Required action: Go through the lines below and copy any that hold the string "Enter".

Material for this task:

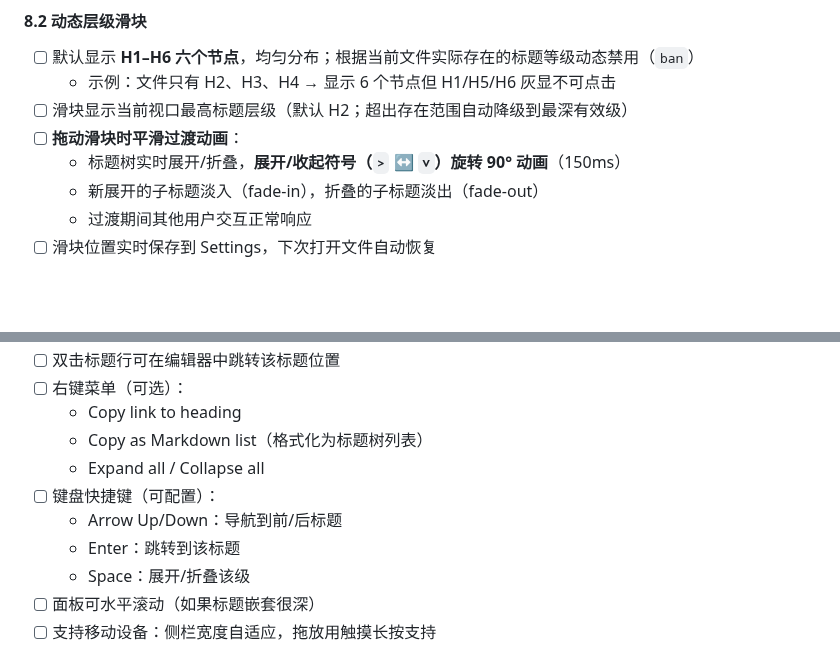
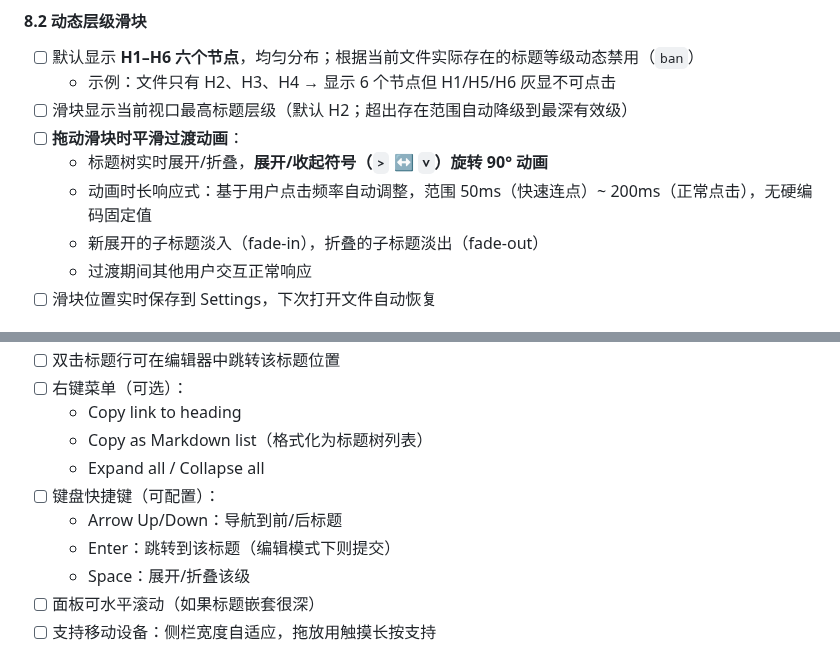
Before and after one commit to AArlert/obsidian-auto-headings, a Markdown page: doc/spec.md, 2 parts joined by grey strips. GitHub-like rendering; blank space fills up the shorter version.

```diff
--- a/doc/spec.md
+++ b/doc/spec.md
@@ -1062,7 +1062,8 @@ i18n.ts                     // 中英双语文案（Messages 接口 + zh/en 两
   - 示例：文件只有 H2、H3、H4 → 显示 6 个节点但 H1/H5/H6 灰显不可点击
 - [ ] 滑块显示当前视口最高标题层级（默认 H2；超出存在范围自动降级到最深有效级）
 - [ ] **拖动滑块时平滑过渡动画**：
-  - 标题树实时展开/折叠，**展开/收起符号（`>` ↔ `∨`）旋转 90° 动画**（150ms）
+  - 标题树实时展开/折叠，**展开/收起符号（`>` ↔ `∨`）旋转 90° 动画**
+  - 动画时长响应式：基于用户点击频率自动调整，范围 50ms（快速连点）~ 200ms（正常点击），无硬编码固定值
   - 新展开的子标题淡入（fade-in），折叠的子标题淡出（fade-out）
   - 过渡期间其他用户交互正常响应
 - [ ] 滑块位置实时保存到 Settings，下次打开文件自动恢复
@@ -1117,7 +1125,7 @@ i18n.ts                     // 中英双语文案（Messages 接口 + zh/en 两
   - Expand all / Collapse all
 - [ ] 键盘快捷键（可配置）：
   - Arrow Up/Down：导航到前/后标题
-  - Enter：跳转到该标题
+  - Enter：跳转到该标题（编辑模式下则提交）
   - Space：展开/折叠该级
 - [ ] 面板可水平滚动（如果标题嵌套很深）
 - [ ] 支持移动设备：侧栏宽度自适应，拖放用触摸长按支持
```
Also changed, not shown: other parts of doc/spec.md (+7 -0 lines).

Final answer:
-  - Enter：跳转到该标题
+  - Enter：跳转到该标题（编辑模式下则提交）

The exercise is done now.